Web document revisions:
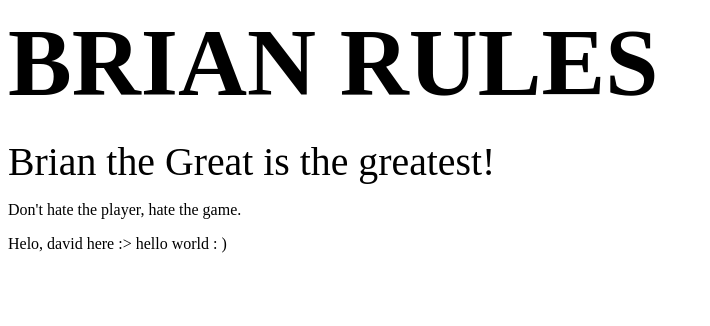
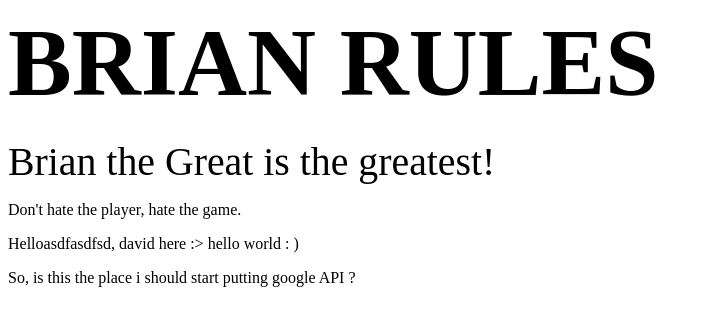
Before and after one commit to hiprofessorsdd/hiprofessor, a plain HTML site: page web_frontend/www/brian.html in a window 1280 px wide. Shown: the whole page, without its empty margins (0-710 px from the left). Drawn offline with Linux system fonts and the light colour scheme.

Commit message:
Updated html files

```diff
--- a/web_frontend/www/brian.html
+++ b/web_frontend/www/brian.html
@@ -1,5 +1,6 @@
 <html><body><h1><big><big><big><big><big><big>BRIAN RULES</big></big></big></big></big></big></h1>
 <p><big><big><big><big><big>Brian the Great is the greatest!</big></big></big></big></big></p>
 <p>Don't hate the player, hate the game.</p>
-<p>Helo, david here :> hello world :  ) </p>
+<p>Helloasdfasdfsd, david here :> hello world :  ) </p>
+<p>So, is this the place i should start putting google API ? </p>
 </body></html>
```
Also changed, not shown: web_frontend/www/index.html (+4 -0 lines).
* * *
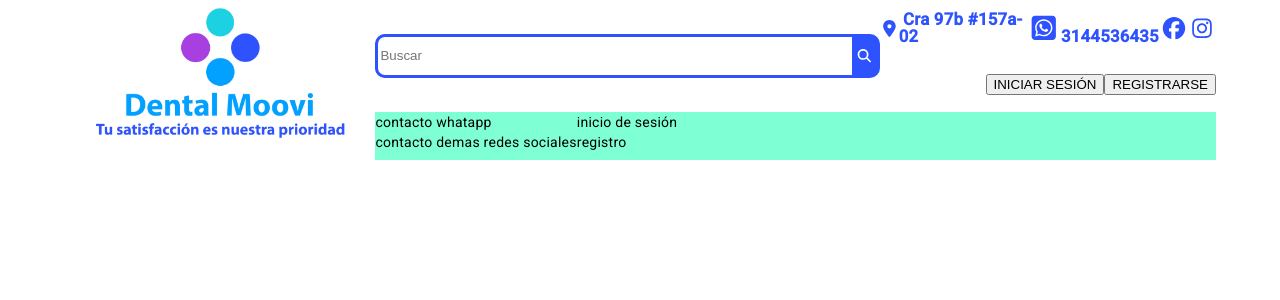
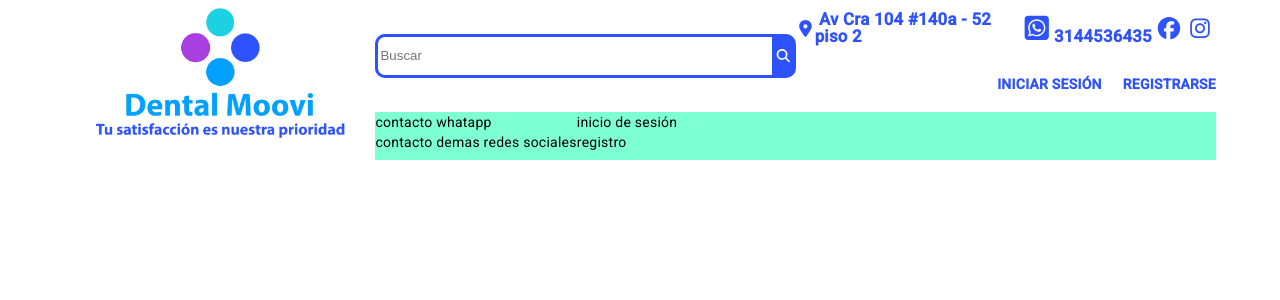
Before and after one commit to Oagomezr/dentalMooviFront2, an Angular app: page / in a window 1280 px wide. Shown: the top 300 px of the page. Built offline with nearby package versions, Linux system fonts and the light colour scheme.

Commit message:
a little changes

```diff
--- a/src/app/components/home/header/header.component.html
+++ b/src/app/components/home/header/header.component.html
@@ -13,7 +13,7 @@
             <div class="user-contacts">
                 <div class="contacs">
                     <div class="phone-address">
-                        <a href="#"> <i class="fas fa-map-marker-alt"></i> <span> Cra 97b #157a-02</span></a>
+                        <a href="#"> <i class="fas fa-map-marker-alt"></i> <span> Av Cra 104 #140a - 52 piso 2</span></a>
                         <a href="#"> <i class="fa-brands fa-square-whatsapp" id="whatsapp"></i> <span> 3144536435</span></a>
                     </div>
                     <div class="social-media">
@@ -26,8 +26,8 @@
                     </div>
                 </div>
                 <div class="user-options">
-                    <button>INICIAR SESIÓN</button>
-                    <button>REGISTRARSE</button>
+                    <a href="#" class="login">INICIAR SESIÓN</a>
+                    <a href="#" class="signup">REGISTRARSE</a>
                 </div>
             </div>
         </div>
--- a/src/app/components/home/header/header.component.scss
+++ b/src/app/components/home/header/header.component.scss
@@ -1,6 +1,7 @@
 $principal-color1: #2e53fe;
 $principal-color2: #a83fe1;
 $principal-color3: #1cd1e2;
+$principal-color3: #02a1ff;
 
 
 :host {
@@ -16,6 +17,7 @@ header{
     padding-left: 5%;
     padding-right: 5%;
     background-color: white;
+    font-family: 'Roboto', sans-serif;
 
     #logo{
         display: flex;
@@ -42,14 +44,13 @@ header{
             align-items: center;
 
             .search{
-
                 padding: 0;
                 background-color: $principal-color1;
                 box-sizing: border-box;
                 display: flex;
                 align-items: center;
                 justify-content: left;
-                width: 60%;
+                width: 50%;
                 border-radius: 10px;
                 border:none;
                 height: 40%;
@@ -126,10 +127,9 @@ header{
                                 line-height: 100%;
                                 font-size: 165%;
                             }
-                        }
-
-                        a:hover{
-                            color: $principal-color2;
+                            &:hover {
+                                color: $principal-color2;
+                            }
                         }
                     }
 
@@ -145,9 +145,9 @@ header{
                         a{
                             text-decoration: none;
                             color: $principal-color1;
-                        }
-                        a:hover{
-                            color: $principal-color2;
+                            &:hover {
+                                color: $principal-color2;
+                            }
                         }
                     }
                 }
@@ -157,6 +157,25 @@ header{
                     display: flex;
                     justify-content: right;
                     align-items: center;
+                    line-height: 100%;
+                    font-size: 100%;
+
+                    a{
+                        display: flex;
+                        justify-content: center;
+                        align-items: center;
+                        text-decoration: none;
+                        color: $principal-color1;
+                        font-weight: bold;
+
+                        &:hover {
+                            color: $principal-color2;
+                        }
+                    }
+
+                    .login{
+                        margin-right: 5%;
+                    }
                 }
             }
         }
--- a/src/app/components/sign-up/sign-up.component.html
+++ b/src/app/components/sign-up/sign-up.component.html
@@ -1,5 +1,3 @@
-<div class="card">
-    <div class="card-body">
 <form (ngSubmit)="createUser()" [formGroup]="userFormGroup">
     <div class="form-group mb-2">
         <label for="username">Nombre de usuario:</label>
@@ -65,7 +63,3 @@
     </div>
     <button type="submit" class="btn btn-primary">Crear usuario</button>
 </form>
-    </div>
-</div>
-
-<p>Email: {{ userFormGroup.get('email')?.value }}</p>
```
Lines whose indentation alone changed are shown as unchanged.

[PROBLEM TO WORK ON]:
Check each line above for the word "header", and copy the lines where it appears.

[TASK SOLUTION]:
--- a/src/app/components/home/header/header.component.html
+++ b/src/app/components/home/header/header.component.html
--- a/src/app/components/home/header/header.component.scss
+++ b/src/app/components/home/header/header.component.scss
@@ -16,6 +17,7 @@ header{
@@ -42,14 +44,13 @@ header{
@@ -126,10 +127,9 @@ header{
@@ -145,9 +145,9 @@ header{
@@ -157,6 +157,25 @@ header{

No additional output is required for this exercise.